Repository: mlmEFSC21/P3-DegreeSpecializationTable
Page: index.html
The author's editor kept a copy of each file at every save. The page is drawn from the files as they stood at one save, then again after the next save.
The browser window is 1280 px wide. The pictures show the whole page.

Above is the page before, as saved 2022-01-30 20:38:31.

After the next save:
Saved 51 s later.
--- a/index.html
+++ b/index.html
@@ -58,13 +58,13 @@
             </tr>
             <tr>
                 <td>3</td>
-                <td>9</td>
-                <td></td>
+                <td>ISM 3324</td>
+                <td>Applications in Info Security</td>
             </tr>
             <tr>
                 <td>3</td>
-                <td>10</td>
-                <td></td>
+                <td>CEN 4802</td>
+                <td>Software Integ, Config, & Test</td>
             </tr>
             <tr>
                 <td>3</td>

★ ★ ★ ★ ★

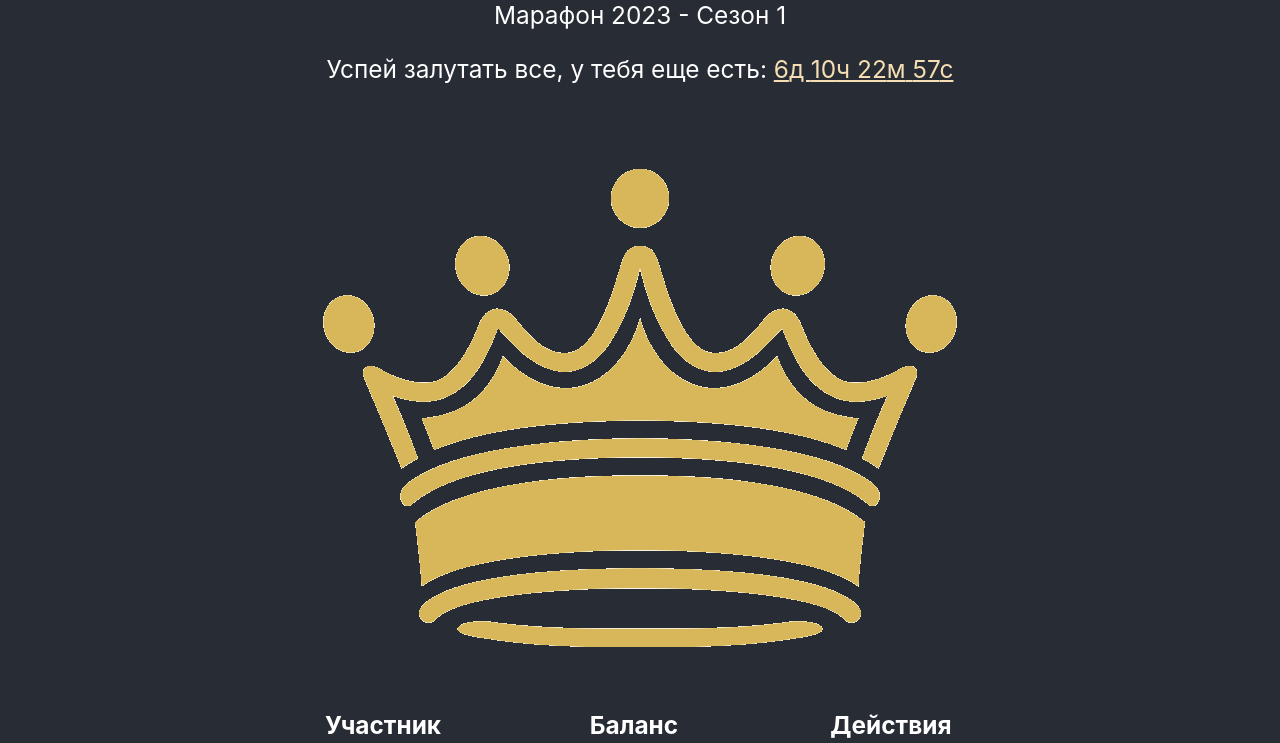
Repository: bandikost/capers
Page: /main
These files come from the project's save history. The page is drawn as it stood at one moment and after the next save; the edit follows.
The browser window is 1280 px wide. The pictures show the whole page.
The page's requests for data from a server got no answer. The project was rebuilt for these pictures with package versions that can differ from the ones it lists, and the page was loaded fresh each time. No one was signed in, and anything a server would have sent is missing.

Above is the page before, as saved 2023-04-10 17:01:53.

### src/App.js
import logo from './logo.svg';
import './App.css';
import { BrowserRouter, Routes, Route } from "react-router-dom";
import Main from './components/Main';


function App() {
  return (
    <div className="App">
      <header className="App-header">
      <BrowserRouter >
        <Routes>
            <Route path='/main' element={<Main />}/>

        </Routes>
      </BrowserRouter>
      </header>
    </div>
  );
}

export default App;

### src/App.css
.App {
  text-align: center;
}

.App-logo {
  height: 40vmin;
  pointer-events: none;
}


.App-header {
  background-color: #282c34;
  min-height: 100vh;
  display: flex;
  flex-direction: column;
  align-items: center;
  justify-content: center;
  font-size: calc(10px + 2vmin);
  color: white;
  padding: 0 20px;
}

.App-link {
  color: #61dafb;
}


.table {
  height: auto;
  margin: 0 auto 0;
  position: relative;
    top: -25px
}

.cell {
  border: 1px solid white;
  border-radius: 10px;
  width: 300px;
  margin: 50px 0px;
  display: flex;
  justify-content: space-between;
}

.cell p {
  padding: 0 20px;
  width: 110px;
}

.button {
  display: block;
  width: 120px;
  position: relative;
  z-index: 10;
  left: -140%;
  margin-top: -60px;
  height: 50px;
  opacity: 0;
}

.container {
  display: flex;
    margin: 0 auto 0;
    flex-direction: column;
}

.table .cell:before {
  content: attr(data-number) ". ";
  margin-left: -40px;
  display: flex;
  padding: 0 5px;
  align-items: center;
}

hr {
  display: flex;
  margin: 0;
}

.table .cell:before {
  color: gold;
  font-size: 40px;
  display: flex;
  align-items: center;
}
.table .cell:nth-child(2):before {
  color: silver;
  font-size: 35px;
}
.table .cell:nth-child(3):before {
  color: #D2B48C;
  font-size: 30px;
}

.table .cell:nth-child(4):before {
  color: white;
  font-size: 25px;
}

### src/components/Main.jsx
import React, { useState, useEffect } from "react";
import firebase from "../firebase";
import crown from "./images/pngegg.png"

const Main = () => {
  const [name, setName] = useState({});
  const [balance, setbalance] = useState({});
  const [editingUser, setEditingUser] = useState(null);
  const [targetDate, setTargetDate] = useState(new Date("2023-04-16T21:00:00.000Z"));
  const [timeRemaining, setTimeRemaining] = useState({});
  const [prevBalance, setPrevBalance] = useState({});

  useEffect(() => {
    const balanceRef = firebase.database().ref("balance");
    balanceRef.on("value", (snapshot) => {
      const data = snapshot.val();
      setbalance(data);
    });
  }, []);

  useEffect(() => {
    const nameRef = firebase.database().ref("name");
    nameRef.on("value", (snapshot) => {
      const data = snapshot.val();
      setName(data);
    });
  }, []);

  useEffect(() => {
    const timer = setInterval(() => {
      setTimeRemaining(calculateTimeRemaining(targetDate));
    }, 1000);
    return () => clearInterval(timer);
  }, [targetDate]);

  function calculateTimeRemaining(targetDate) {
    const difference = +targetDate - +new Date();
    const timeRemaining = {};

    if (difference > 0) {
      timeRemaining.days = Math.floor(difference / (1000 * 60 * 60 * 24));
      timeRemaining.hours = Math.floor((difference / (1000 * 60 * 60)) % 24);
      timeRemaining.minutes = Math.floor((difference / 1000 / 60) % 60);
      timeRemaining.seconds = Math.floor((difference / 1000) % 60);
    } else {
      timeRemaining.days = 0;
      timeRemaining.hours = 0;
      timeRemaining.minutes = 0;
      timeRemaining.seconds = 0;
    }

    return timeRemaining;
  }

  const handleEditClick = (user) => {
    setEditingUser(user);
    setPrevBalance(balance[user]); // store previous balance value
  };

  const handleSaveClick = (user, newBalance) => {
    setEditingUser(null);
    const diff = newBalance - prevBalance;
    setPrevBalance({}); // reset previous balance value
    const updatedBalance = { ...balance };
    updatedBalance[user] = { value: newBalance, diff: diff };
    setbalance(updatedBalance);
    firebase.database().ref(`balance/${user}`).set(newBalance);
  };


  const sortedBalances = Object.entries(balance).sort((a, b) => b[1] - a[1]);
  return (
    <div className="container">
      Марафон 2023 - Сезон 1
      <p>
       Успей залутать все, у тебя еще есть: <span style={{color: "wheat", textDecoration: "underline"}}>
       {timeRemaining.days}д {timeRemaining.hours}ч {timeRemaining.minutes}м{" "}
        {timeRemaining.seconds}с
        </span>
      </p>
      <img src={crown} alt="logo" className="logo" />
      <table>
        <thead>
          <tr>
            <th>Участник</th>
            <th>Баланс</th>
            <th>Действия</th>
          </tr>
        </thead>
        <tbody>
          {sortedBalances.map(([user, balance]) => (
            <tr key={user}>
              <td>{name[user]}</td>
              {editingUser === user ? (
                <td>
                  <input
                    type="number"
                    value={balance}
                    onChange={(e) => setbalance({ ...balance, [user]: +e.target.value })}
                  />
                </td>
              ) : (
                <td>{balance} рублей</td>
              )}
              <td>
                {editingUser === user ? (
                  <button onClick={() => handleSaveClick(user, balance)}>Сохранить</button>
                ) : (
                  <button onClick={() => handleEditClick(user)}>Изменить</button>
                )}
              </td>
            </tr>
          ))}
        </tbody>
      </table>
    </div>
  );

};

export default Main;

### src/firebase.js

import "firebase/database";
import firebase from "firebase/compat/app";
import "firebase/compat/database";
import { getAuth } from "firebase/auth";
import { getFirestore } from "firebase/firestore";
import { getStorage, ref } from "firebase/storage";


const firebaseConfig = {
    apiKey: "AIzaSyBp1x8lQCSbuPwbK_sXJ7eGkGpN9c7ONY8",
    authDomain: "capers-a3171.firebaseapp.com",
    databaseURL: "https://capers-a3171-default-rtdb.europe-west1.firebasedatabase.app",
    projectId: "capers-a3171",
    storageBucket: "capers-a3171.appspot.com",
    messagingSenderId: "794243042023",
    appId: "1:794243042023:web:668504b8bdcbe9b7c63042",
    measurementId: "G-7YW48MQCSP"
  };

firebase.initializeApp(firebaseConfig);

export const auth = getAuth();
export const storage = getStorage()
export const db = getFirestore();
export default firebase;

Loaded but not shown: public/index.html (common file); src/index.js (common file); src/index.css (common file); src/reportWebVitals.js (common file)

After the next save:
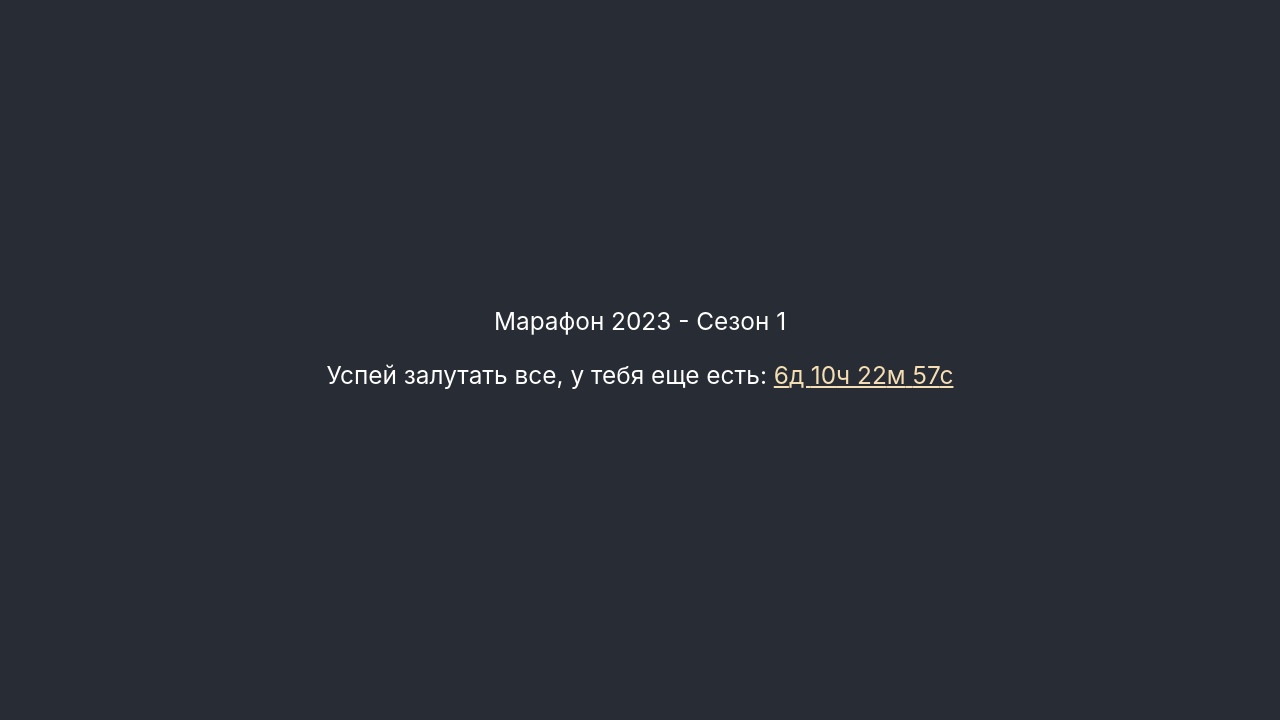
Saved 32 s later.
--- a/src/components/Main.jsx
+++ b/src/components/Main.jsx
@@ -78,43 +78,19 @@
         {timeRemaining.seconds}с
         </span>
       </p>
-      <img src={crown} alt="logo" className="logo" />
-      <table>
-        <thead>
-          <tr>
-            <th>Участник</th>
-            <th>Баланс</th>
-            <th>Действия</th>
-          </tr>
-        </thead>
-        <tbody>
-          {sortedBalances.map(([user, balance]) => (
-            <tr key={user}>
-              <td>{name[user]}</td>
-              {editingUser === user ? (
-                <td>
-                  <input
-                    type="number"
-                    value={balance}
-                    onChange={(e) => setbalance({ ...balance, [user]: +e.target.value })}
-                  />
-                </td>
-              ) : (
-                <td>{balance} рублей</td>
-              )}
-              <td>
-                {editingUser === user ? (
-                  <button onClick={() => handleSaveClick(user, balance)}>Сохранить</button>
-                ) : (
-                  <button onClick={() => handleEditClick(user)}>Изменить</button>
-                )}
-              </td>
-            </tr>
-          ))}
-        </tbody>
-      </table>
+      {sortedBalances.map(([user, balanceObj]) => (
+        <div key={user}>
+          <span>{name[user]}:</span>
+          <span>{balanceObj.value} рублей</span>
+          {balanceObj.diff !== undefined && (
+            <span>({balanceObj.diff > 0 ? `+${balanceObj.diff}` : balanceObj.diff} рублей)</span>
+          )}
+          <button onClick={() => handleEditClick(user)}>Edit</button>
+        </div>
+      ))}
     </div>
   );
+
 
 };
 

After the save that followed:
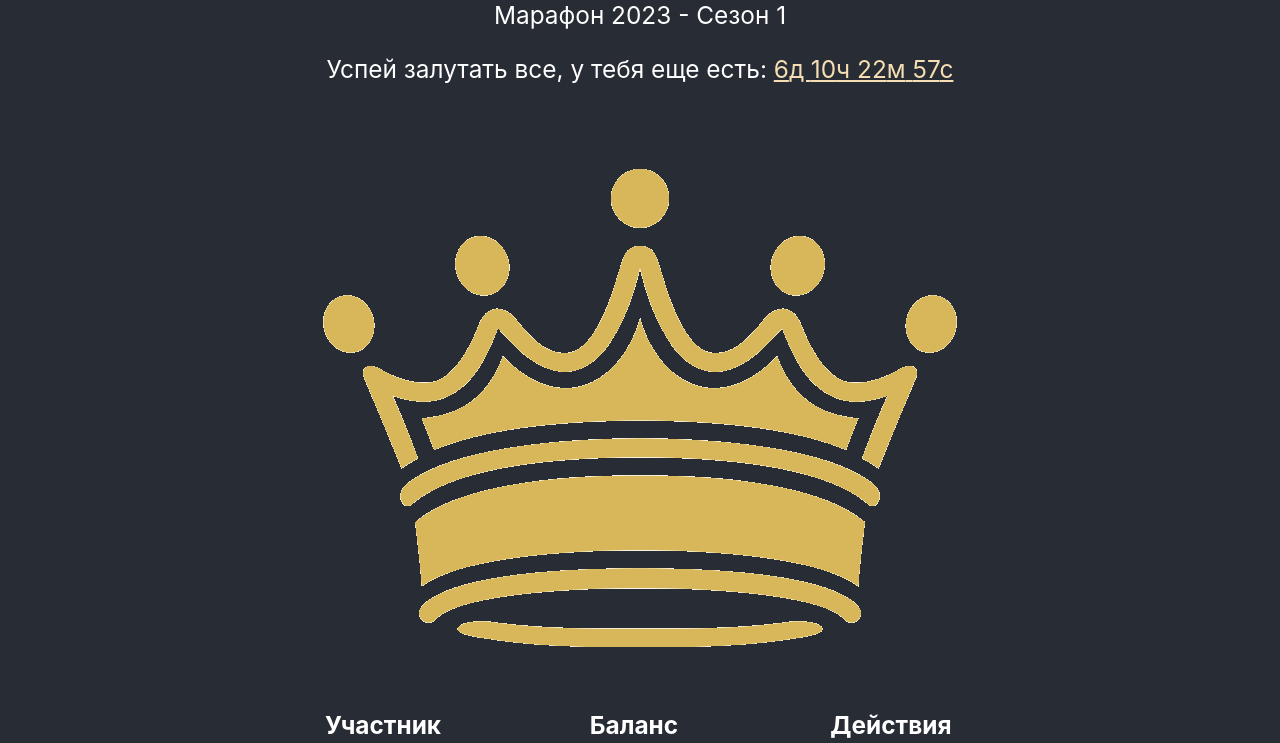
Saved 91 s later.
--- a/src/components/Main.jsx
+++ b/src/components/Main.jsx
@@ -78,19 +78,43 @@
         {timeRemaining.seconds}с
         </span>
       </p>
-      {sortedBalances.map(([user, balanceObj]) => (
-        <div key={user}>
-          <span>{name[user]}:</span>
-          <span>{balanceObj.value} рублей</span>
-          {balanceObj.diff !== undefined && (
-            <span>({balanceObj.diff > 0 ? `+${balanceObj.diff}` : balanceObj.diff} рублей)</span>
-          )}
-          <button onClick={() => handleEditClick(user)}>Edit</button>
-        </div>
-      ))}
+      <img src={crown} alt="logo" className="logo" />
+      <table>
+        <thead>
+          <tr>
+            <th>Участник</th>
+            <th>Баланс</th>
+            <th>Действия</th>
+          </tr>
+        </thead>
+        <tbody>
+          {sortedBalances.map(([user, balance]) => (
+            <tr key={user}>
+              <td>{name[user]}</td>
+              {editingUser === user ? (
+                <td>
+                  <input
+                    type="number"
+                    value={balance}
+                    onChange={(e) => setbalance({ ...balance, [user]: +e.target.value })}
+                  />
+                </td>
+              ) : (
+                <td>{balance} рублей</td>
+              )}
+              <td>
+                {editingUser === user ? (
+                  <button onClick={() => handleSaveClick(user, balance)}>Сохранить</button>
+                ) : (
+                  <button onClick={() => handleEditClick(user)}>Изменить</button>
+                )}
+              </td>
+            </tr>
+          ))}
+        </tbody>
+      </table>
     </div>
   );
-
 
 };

★ ★ ★ ★ ★

Exercise:
Among the records above, only the lines between the line holding "import crown from" and the line holding "timeRemaining.days = Math.floor(difference", inclusive, are to be output, exactly as written.

Task output:
import crown from "./images/pngegg.png"

const Main = () => {
  const [name, setName] = useState({});
  const [balance, setbalance] = useState({});
  const [editingUser, setEditingUser] = useState(null);
  const [targetDate, setTargetDate] = useState(new Date("2023-04-16T21:00:00.000Z"));
  const [timeRemaining, setTimeRemaining] = useState({});
  const [prevBalance, setPrevBalance] = useState({});

  useEffect(() => {
    const balanceRef = firebase.database().ref("balance");
    balanceRef.on("value", (snapshot) => {
      const data = snapshot.val();
      setbalance(data);
    });
  }, []);

  useEffect(() => {
    const nameRef = firebase.database().ref("name");
    nameRef.on("value", (snapshot) => {
      const data = snapshot.val();
      setName(data);
    });
  }, []);

  useEffect(() => {
    const timer = setInterval(() => {
      setTimeRemaining(calculateTimeRemaining(targetDate));
    }, 1000);
    return () => clearInterval(timer);
  }, [targetDate]);

  function calculateTimeRemaining(targetDate) {
    const difference = +targetDate - +new Date();
    const timeRemaining = {};

    if (difference > 0) {
      timeRemaining.days = Math.floor(difference / (1000 * 60 * 60 * 24));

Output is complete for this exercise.